© Shannon Stapleton
Personality traits are all concealed within our body language, a study has found. Apparently we all have an individual ‘movement signature’ – a fact that opens up the potential for new methods of diagnosing mental health conditions.

The study conducted by British, French and Italian scientists at the University of Bristol, Montpelier University, and the University of Naples Federico II, revolves around the individual motor signature (IMS), which each of us possesses. It builds on the assumption that movement and personality traits correlate.

"Although human movement has been well studied, what is far less well understood is the differences each of us displays when we move - whether it is faster, or lighter, or smoother for example,” University of Exeter Professor Krasimira Tsaneva-Atanasova, who specializes in Mathematics and Healthcare, says.
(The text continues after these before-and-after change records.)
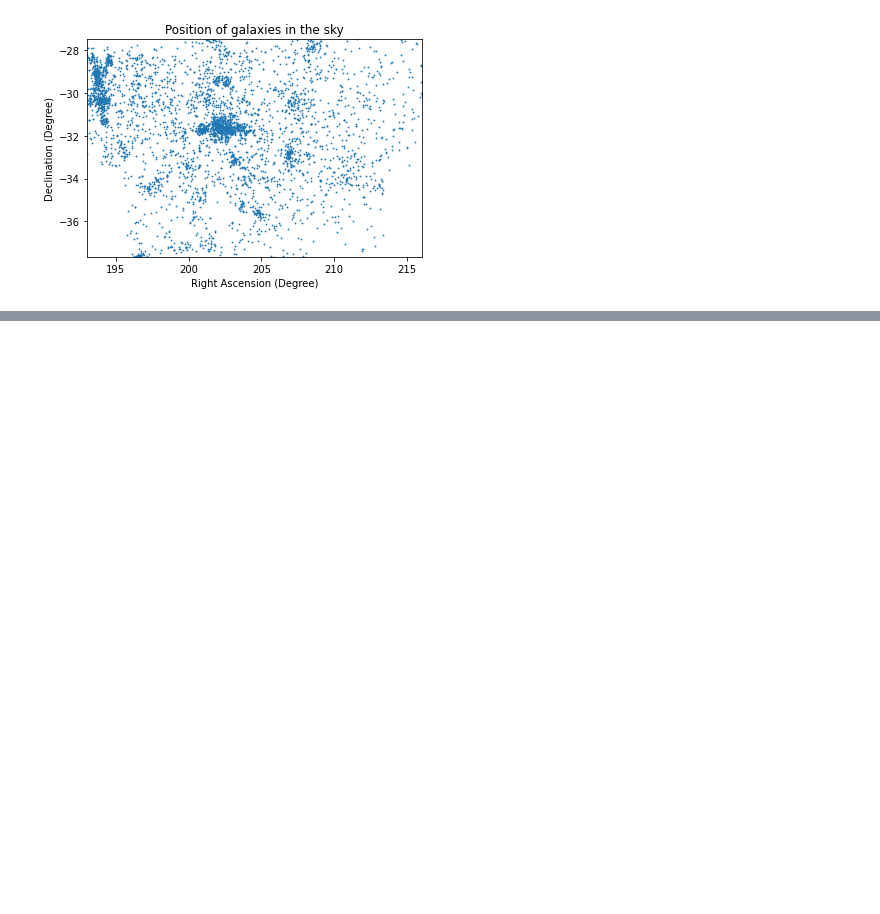
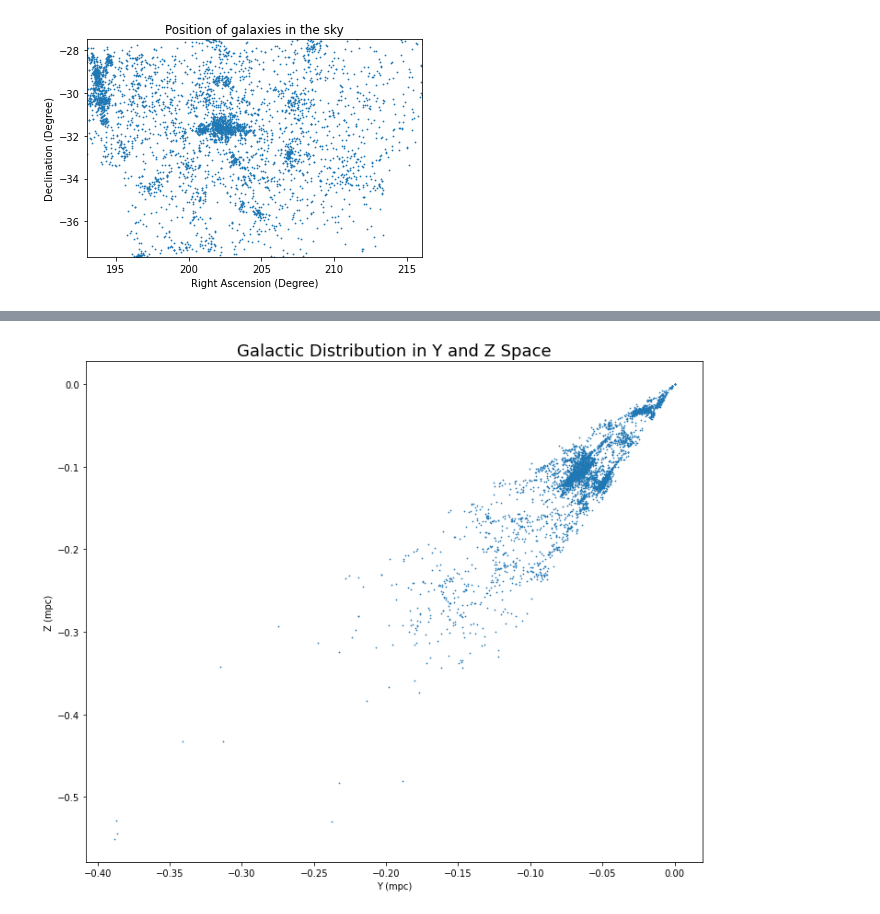
Before and after one commit to ronitshetty16/Shapley-Clusters, a Jupyter notebook: Shapley_Clusters.ipynb, the cells around one changed output, grey strips where cells are left out. Cells and saved outputs as stored; diff of their text form; code cells hidden in the pictures; blank space fills up the shorter version.

```diff
--- a/Shapley_Clusters.ipynb
+++ b/Shapley_Clusters.ipynb
@@ -35,0 +150,10 @@ plt.show()
+# %%
+fig = plt.figure(figsize=(12,10))
+ax = fig.add_subplot(111)
+ax.scatter(galaxy['y_coord'],galaxy['z_coord'], s = 0.5)
+ax.set_xlabel('Y (mpc)')
+ax.set_ylabel('Z (mpc)')
+ax.set_title('Galactic Distribution in Y and Z Space',fontsize=18)
+plt.show()
+# %% [output]
+[figure, added]
```
Also changed, not shown: parts of 13 cells of this notebook.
Anything from the smoothness of a person’s walk to the weight they place in their stride can come into play here.

The first test of these correlations between movement and psychological traits was achieved with a mirror game, where the two individuals sat across from each other, mimicking each other’s movements. It was discovered that those who had similar movements displayed overall similar behavior, but also had greater chances of working together on a collective task or in basic interactions.

"This study shows that people who move in a certain way, will also react in similar ways when they are performing joint tasks. Essentially, our movements give an insight into our inherent personality traits,” Tsaneva-Atanasova continues.

"What we demonstrate is that people typically want to react and interact with people who are similar to themselves. But what our study also shows is that movement gives an indication of a person's behavioral characteristics. This could therefore be used in the future to help diagnose patients with certain conditions by studying how they move and react to others."

There are various movements and ticks that could well be indicative of mental disorders. Finding out what they are could give an important insight into diagnosing and treating the conditions.

For instance, people with schizophrenia and autism could be diagnosed by performing a simple tactile task, Tsaneva-Atanasova added. This promises to be much easier and more pleasant than lying in CT scanners.

“It could help people with social phobias become more interactive,” said Tsaneva-Atanasova.

The study is published in the Royal Society journal Interface.